But the proof is in the numbers and Ruff has to be playing his hunches here.
Enroth, remember, just beat the Senators last week in a shootout. And there's this: Miller is 13-15-2 vs. Ottawa in his career and 20-5-7 vs. Boston, where the Sabres play Saturday night. Ruff said today he's going back to his schedule, and that means neither guy is going to play both games in this back-to-back. So that makes it easier to see why Miller is going tomorrow, with Enroth playing tonight against Ottawa (the Sens are starting Craig Anderson).
Miller is 20-8-5 with a 2.29 GAA against the Habs in his career but he's just 8-9-4 against New Jersey, which comes to town Wednesday. Enroth has won his only start against both teams. Maybe it's Miller in Montreal and Enroth against the Devils but Miller certainly needs to have a good night in Boston; his goals-against average in the last five games is 4.10!
"We've put together a schedule," Ruff said after today's optional morning skate. "We have a busy one ahead of us and we're going to try to stick to it."
The Sabres went 5-1 against the Senators last year and won the first meeting this year after a brutal stretch dating to the lockout that included the loss in the 2007 Eastern Conference finals. What's changed?
"Those are always hard questions to answer," Ruff said. "It's the same question we tried to answer when we couldn't beat them. Somemtimes there's a little luck involved and you get rolling pretty good against a team. They rolled pretty good against us and then we've had our fair shake now."
What are the Los Angeles Dodgers doing on a hockey blog? Is my head still spinning from Game Six of the World Series in St. Louis? Nope. It's because there's a big connection between the bankrupt and for-sale Dodgers and the Sabres.
Guess who wants in as Dodgers owner? Yep. Tom Golisano.
You may remember he knows a thing or two about getting teams out of bankruptcy. He did that in 2003 with the Sabres, buying them for $92 million (and getting $25 million in loans eventually forgiven) -- and selling them to Terry Pegula in February for a whopping $189 million.
The Dodgers are being sold by Frank McCourt after they spun into chaos and divorce court as McCourt and his wife, Jamie, spent most of this season wrangling over control. Frank McCourt finally won that but he is selling.
The New York Times reported yesterday that Peter O'Malley would like to buy back the team he sold 13 years ago. As for Golisano, he told the paper in the same story, "I’ve been a baseball fan all my life. I played it for 44 years. Mickey Mantle was my hero. I went to several of [the Yankees'} World Series."

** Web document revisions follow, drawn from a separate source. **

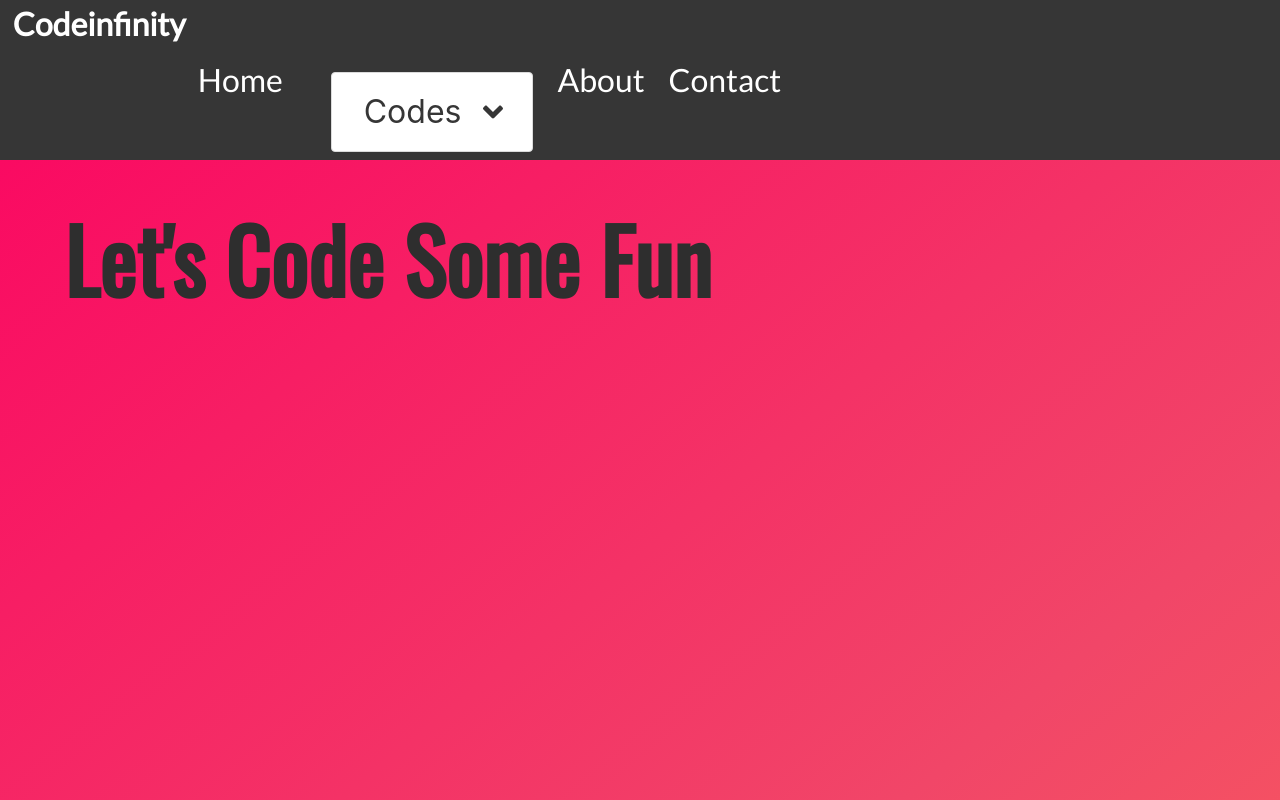
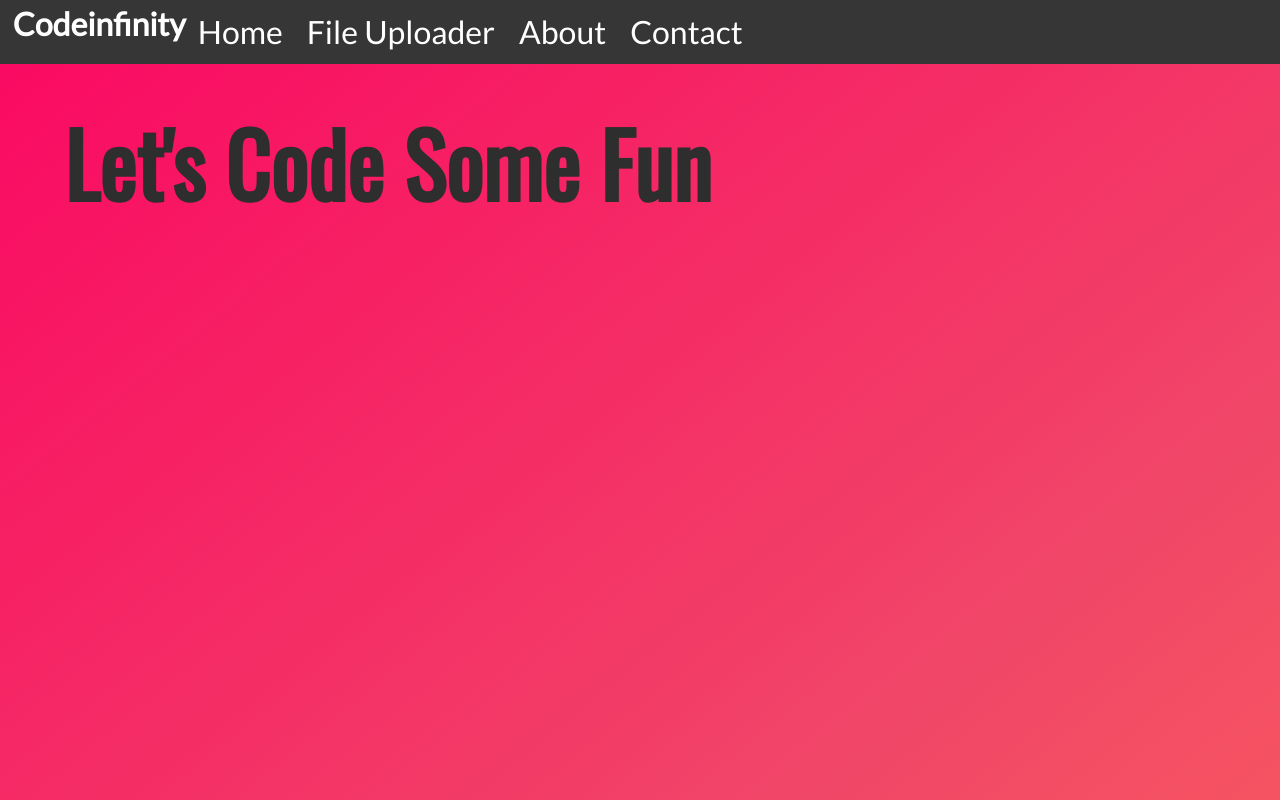
Before and after one commit to AsadKirmani/Codeinfinity, a plain HTML site: page index.html in a window 1280 px wide. Shown: the top 800 px of the page. Drawn offline with nearby package versions, Linux system fonts and the light colour scheme.

Commit message:
Update index.html

```diff
--- a/index.html
+++ b/index.html
@@ -11,24 +11,7 @@
     </head>
     <body>
         <div id="app">
-            <nav class="navbar is-dark is-bold" role="navigation" aria-label="main navigation"> <div class="navbar-brand">{{title}}<a role="button" class="navbar-burger burger" aria-label="menu" aria-expanded="false" data-target="navbarBasicExample"> <span aria-hidden="true"></span> <span aria-hidden="true"></span> <span aria-hidden="true"></span> </a> </div> <div id="navbarBasicExample" class="navbar-menu"> <div class="navbar-start"> <a class="navbar-item"> Home </a> <a class="navbar-item">
-                <div class="dropdown is-hoverable">
-  <div class="dropdown-trigger">
-    <button class="button" aria-haspopup="true" aria-controls="dropdown-menu4">
-      <span>Codes</span>
-      <span class="icon is-small">
-        <i class="fas fa-angle-down" aria-hidden="true"></i>
-      </span>
-    </button>
-  </div>
-  <div class="dropdown-menu" id="dropdown-menu4" role="menu">
-    <div class="dropdown-content">
-      <div class="dropdown-item">
-        <p><a href="#">File Uploader</a></p>
-      </div>
-    </div>
-  </div>
-</div>
+            <nav class="navbar is-dark is-bold" role="navigation" aria-label="main navigation"> <div class="navbar-brand">{{title}}<a role="button" class="navbar-burger burger" aria-label="menu" aria-expanded="false" data-target="navbarBasicExample"> <span aria-hidden="true"></span> <span aria-hidden="true"></span> <span aria-hidden="true"></span> </a> </div> <div id="navbarBasicExample" class="navbar-menu"> <div class="navbar-start"> <a class="navbar-item"> Home </a> <a href="fileuploader.html" class="navbar-item">File Uploader
                 </a> <a class="navbar-item"> About </a> <a class="navbar-item"> Contact </a> </div> </div> </nav>
             <section class="hero is-danger is-bold">
                 <div class="hero-body">
```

Golisano also spoke briefly this evening to the Wall Street Journal about the Dodgers and pointed out a high payroll isn't necessarily required in baseball given the fact neither the Rangers or Cardinals were in the top 10 this season. The Dodgers were actually 12th this season at $104 million -- more than double what Golisano ever had to pay in most seasons he owned the Sabres.
Therein lies the rub. Golisano insists he has enough wealth, even though some speculation has the Dodgers' purchase price pushing $1 billion. But sustaining those kind of payrolls every year? His history shows that would be a longshot.
Other rumored candidates include former Dodgers GM Fred Claire, a group that includes ex-players such as Steve Garvey and Orel Hershiser, Dallas Mavericks owner Mark Cuban (who has already said the $1 billion price is too high) and perhaps Magic Johnson.
John Vogl has been covering the Sabres since 2002-03, an era that has included playoff runs, last-place finishes and three ownership changes. The award-winning writer is the Buffalo chapter chairman for the Professional Hockey Writers’ Association.
Mike Harrington, a Canisius College graduate who began his career as a News reporter in 1987, is in his sixth season covering the Buffalo Sabres. He is a member of the Professional Hockey Writers Association and can vouch that exposed flesh freezes instantly when walking in downtown Winnipeg in January.